As for the international monetary system, he concluded that, aside from what governments might suggest by way of additional changes in the Articles of Agreement of the Fund, his suggestions for improvements through adaptation to the present system should be considered. In this regard, he stated “… we live in a viable system which, though not perfect, has very positive aspects, and which could be improved from the standpoint of effectiveness in particular if a number of arguable views were to be corrected.”
Comments by Charles Coombs
In his commentary, Mr. Coombs expressed basic agreement with the suggestion of more liberal use of exchange rate guarantees by debtor countries in connection with international financing in the effort to stabilize the international monetary system. In effect, he thought that Mr. Guindey’s proposal resembled the operational procedures that had been devised in the 1960s for similar objectives.

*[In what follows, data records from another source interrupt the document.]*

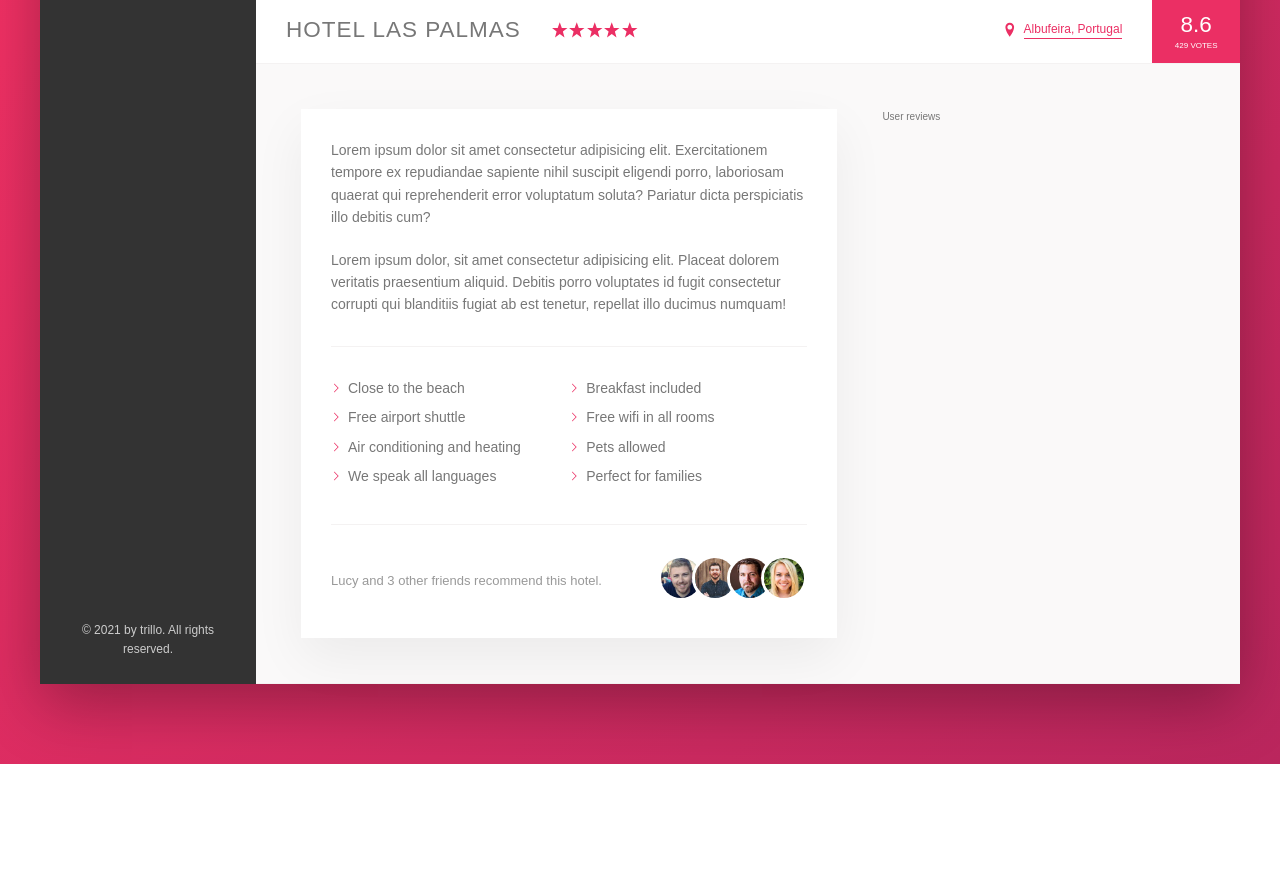
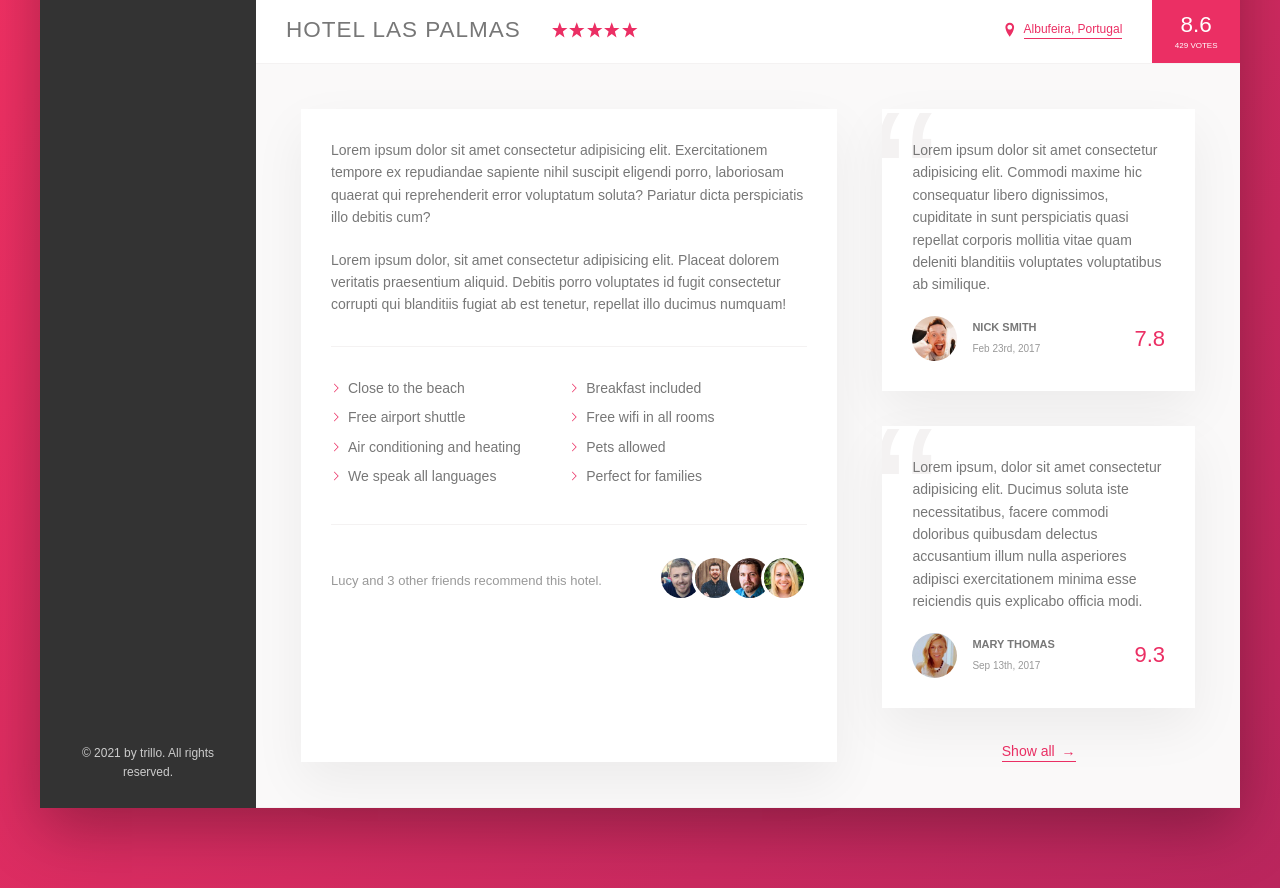
Before and after one commit to cbhuber17/Trillo, a website: page index.html in a window 1280 px wide. Shown: the part 538-1426 px from the top of the page. Before the commit the page ends 1302 px from the top, so only its background shows below. Drawn offline with Linux system fonts and the light colour scheme.

Commit message:
feat: Added the user reviews section of the hotel.

```diff
--- a/index.html
+++ b/index.html
@@ -178,7 +178,38 @@
                     </div>
 
                     <div class="user-reviews">
-                        User reviews
+
+                        <!-- Figure can be used for text or descriptions (not necessarily images), like reviews here -->
+                        <figure class="review">
+                            <blockquote class="review__text">Lorem ipsum dolor sit amet consectetur adipisicing elit.
+                                Commodi maxime hic consequatur libero dignissimos, cupiditate in sunt perspiciatis quasi
+                                repellat corporis mollitia vitae quam deleniti blanditiis voluptates voluptatibus ab
+                                similique.</blockquote>
+                            <figcaption class="review__user">
+                                <img src="img/user-1.jpg" alt="User 1" class="review__photo">
+                                <div class="review__user-box">
+                                    <p class="review__user-name">Nick Smith</p>
+                                    <p class="review__user-date">Feb 23rd, 2017</p>
+                                </div>
+                                <div class="review__rating">7.8</div>
+                            </figcaption>
+                        </figure>
+                        <figure class="review">
+                            <blockquote class="review__text">Lorem ipsum, dolor sit amet consectetur adipisicing elit.
+                                Ducimus soluta iste necessitatibus, facere commodi doloribus quibusdam delectus
+                                accusantium illum nulla asperiores adipisci exercitationem minima esse reiciendis quis
+                                explicabo officia modi.</blockquote>
+                            <figcaption class="review__user">
+                                <img src="img/user-2.jpg" alt="User 2" class="review__photo">
+                                <div class="review__user-box">
+                                    <p class="review__user-name">Mary Thomas</p>
+                                    <p class="review__user-date">Sep 13th, 2017</p>
+                                </div>
+                                <div class="review__rating">9.3</div>
+                            </figcaption>
+                        </figure>
+
+                        <button class="btn-inline">Show all <span>&rarr;</span></button>
                     </div>
                 </div>
 
--- a/sass/_component.scss
+++ b/sass/_component.scss
@@ -329,8 +329,17 @@
     cursor: pointer;
     transition: all .2s;
 
+    & span {
+        margin-left: 3px;
+        transition: margin-left .2s;
+    }
+
     &:hover {
         color: var(--color-grey-dark-1);
+
+        span {
+            margin-left: 8px;
+        }
     }
 
     // Pulsating animation
@@ -451,3 +460,76 @@
         }
     }
 }
+
+
+// ---------------------------------------------------------
+// REVIEWS
+
+.review {
+
+    background-color: white;
+    box-shadow: var(--shadow-light);
+    padding: 3rem;
+    margin-bottom: 3.5rem;
+    position: relative;
+    overflow: hidden;
+
+    &__text {
+        margin-bottom: 2rem;
+
+        // Must set a position to use z-index
+        z-index: 10;
+        position: relative;
+    }
+
+    &__user {
+        display: flex;
+        align-items: center;
+
+    }
+
+    &__photo {
+        height: 4.5rem;
+        width: 4.5rem;
+        border-radius: 50%;
+        margin-right: 1.5rem;
+    }
+
+    &__user-box {
+        margin-right: auto;
+    }
+
+    &__user-name {
+        text-transform: uppercase;
+        font-size: 1.1rem;
+        font-weight: 600;
+        margin-bottom: .4rem;
+    }
+
+    &__user-date {
+        font-size: 1rem;
+        color: var(--color-grey-dark-3);
+    }
+
+    &__rating {
+        font-size: 2.2rem;
+        color: var(--color-primary);
+        font-weight: 300;
+    }
+
+    &::before {
+        // Code for quote "HTML entity, CSS tricks"
+        content: "\201C";
+        position: absolute;
+        top: -2.75rem;
+        left: -1rem;
+
+        // Default line height is 1.6, change to 1 for the single quote
+        line-height: 1;
+        font-size: 20rem;
+        color: var(--color-grey-light-2);
+        font-family: sans-serif;
+        z-index: 1;
+    }
+
+}
--- a/sass/_layout.scss
+++ b/sass/_layout.scss
@@ -51,6 +51,7 @@
 }
 
 .detail {
+    font-size: 1.4rem;
     display: flex;
     padding: 4.5rem;
     background-color: var(--color-grey-light-1);
@@ -74,4 +75,9 @@
 
     // Take up the remaining space
     flex: 1;
+
+    // Center the "show all button"
+    display: flex;
+    flex-direction: column;
+    align-items: center;
 }
```
Also changed, not shown: css/style.css.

Mr. Coombs, however, noted that the circumstances of the 1980s, namely, the absence of parity for the U.S. dollar, were different from those of the 1960s when the principal intervention in support of the dollar was by foreign central banks in their own markets. With the dollar subject to its present wide fluctuations, the U.S. authorities would want to take the major intervention decisions themselves rather than have them made by the foreign central banks. In his view, the Federal Reserve could, on occasion, seek a foreign central bank to support a certain exchange rate level with the understanding that the resultant dollar receipts would “be mopped up by the Federal Reserve through a drawing on the swap line and consequent provision of an exchange guarantee.” An enlarged scale of exchange guarantees should involve prior, informal, and bilaterally negotiated agreements with selected central banks rather than an agreed formal principle to initiate support operations. Those ad hoc, agreed arrangements should not preclude acceptance of uncovered dollars by foreign central banks, or uncovered foreign currency by the Federal Reserve, in support of the stability of the international financial system. As for reserve diversification, this should be handled by the BIS through flexible arrangements among a small number of countries.

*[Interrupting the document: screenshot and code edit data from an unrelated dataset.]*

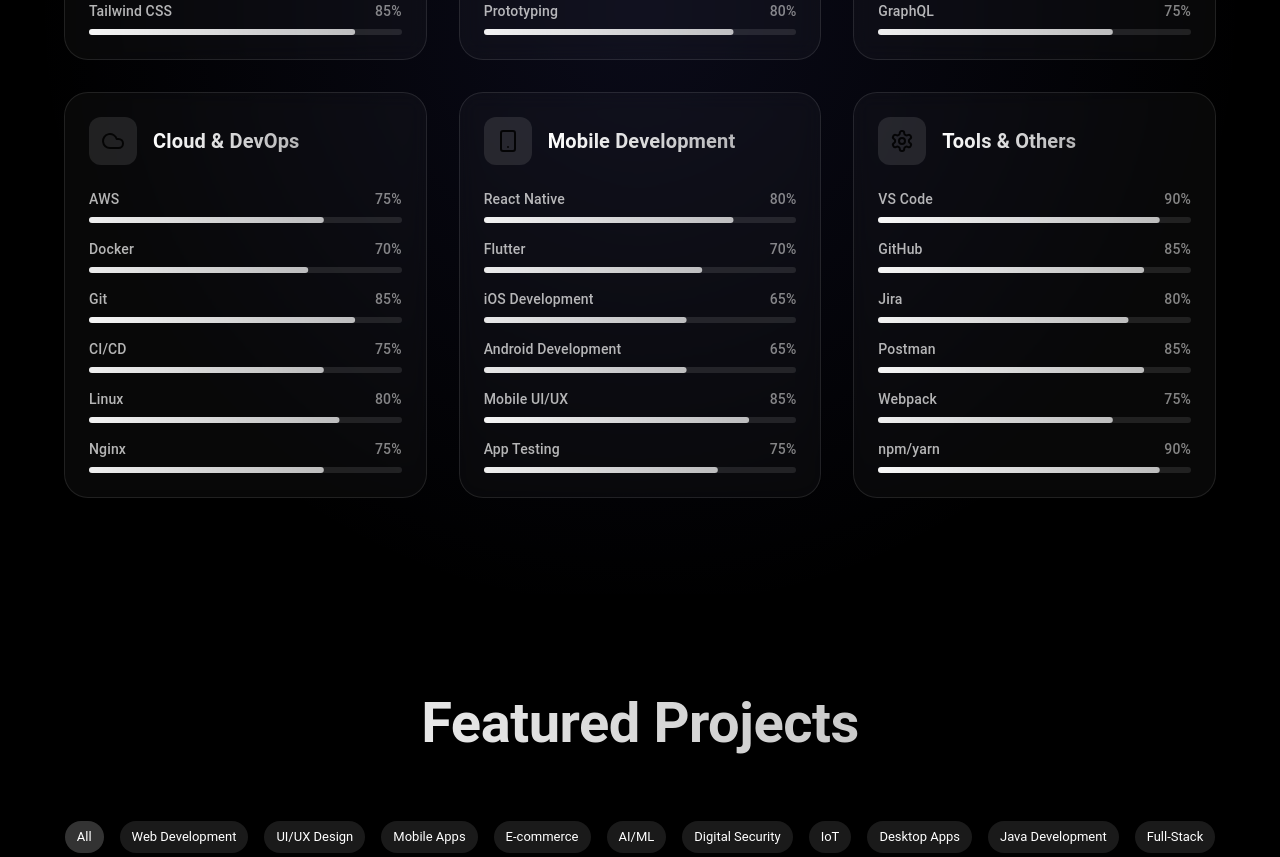
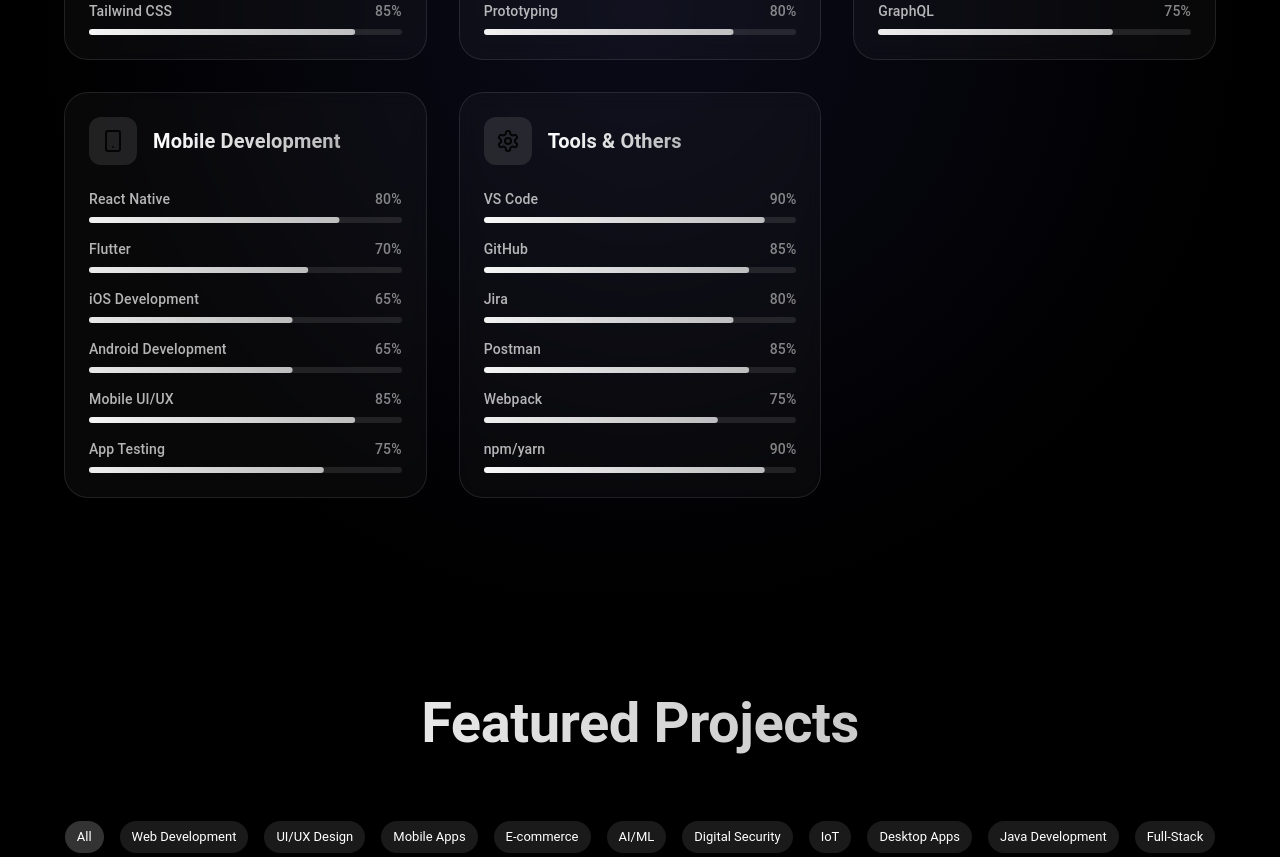
Before and after one commit to SusithD/my-portfolio, a Next.js app: page / in a window 1280 px wide. Shown: the part 3560-4417 px from the top of the page. Built offline with nearby package versions, Linux system fonts and the light colour scheme.

Commit message:
Streamline skill presentation.

```diff
--- a/src/components/Skills.jsx
+++ b/src/components/Skills.jsx
@@ -43,18 +43,6 @@
         { name: "SQL", level: 70 },
         { name: "REST APIs", level: 85 },
         { name: "GraphQL", level: 75 }
-      ]
-    },
-    {
-      title: "Cloud & DevOps",
-      icon: <Cloud size={24} />,
-      skills: [
-        { name: "AWS", level: 75 },
-        { name: "Docker", level: 70 },
-        { name: "Git", level: 85 },
-        { name: "CI/CD", level: 75 },
-        { name: "Linux", level: 80 },
-        { name: "Nginx", level: 75 }
       ]
     },
     {
```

Moreover, whereas such international credit facilities as Roosa bonds, swaps, and so forth, were unconditional during the 1960s, conditionality should now be accepted as an element in the negotiated arrangements. Conditionality was applied in the mid-1970s “when the dollar temporarily shifted to creditor status.” Mr. Coombs felt that by the same token, the United States “can hardly object to the same standards of discipline that it has required of others.” Recourse to conditionality, in his view, would give creditor countries some assurance against an inflationary impact as a result of the use of the credit facility.

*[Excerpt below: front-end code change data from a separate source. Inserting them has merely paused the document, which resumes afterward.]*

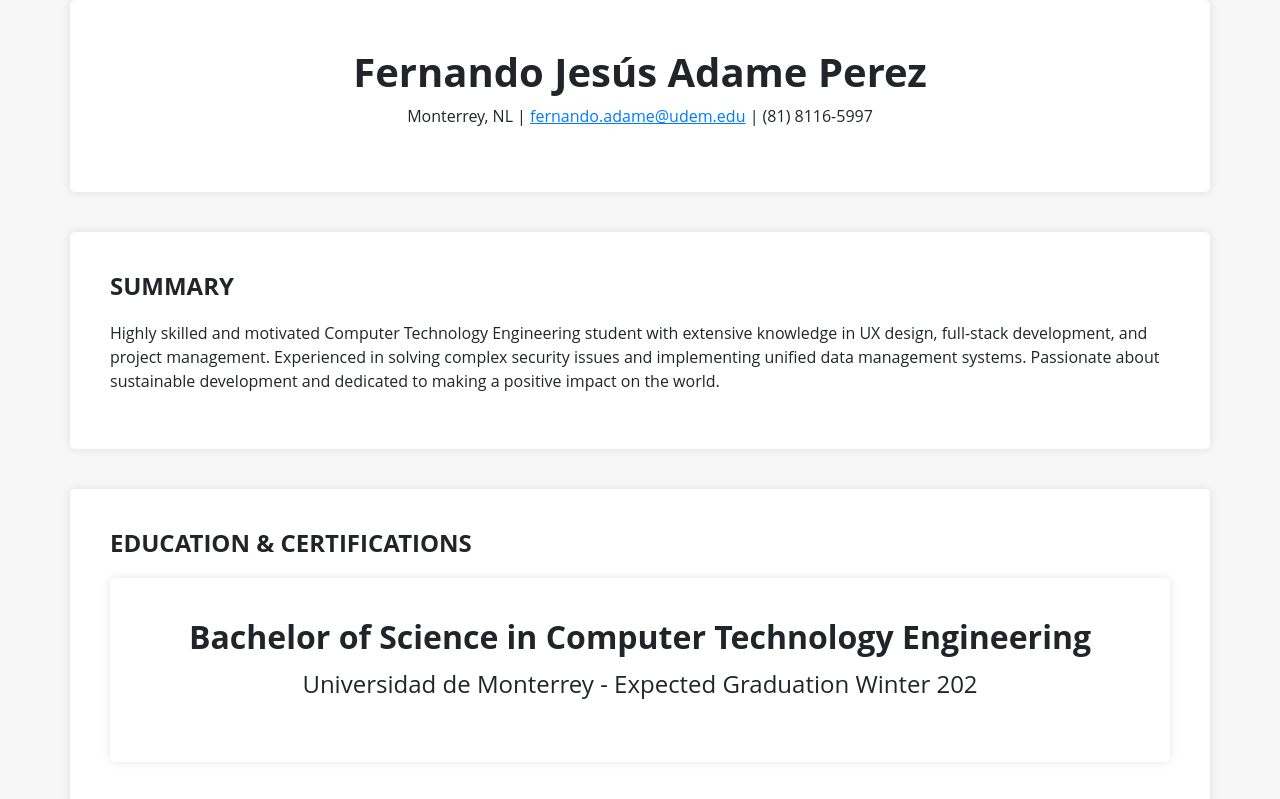
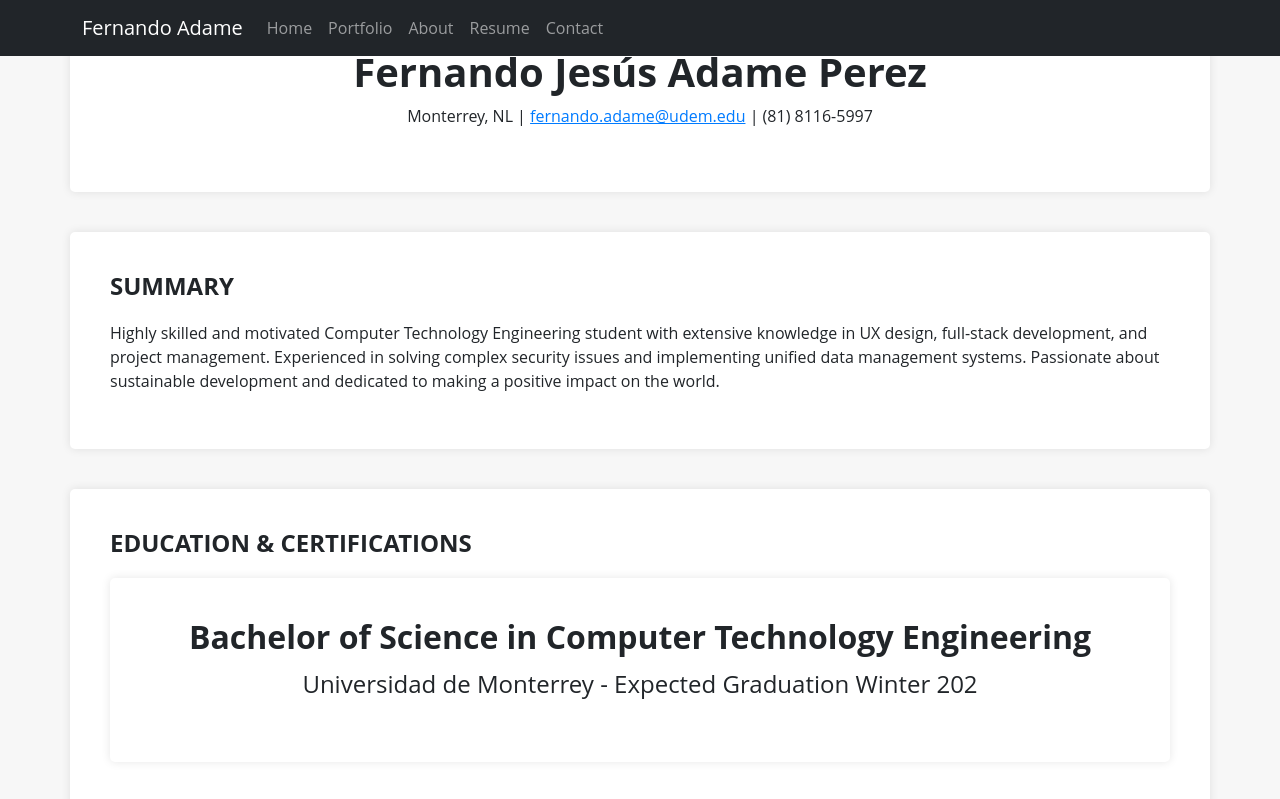
Before and after one commit to GreyCatEstudios/GreyCatEstudios.github.io, a plain HTML site: page resume.html in a window 1280 px wide. Shown: the top 799 px of the page. Drawn offline with nearby package versions, Linux system fonts and the light colour scheme.

Commit message:
Update resume.html

```diff
--- a/resume.html
+++ b/resume.html
@@ -8,6 +8,35 @@
   <link href="https://cdn.jsdelivr.net/npm/bootstrap@5.3.0-alpha1/dist/css/bootstrap.min.css" rel="stylesheet">
   <link rel="stylesheet" href="style.css">
 </head>
+
+ <!-- Navigation Bar -->
+<nav class="navbar navbar-expand-lg navbar-dark bg-dark fixed-top">
+  <div class="container">
+    <a class="navbar-brand" href="#">Fernando Adame</a>
+    <button class="navbar-toggler" type="button" data-toggle="collapse" data-target="#navbarNav" aria-controls="navbarNav" aria-expanded="false" aria-label="Toggle navigation">
+      <span class="navbar-toggler-icon"></span>
+    </button>
+    <div class="collapse navbar-collapse" id="navbarNav">
+      <ul class="navbar-nav ml-auto">
+        <li class="nav-item">
+          <a class="nav-link" href="#home">Home</a>
+        </li>
+        <li class="nav-item">
+          <a class="nav-link" href="#portfolio">Portfolio</a>
+        </li>
+        <li class="nav-item">
+          <a class="nav-link" href="#about">About</a>
+        </li>
+        <li class="nav-item">
+          <a class="nav-link" href="resume.html">Resume</a>
+        </li>
+        <li class="nav-item">
+          <a class="nav-link" href="#contact">Contact</a>
+        </li>
+      </ul>
+    </div>
+  </div>
+</nav>
 
 <body>
   <header class="container section text-center py-5">
```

With respect to gold, Mr. Coombs agreed with Mr. Guindey on the benefit to be derived from defusing the controversy around the issue. He added that while he would not favor a return by the United States to official convertibility of the dollar into gold at a new, official, fixed price, he saw no case for getting rid of gold as a monetary reserve asset. In this regard, he observed that the efficiency of the international monetary system would be enhanced if the United States sold gold in support of the dollar to foreign central banks in exchange for their respective currencies. He expressed the hope that certain central banks would “become sufficiently confident of the future of gold as a monetary reserve that they might stand ready to supply their currency in exchange for U.S. gold at a rate not too far off prevailing gold market price levels.” He concluded by stating: “Such gold sales to foreign central banks at U.S. initiative would be the most effective way of mobilizing the enormous strength of the U.S. gold reserve position in support of an orderly functioning of the international monetary system.”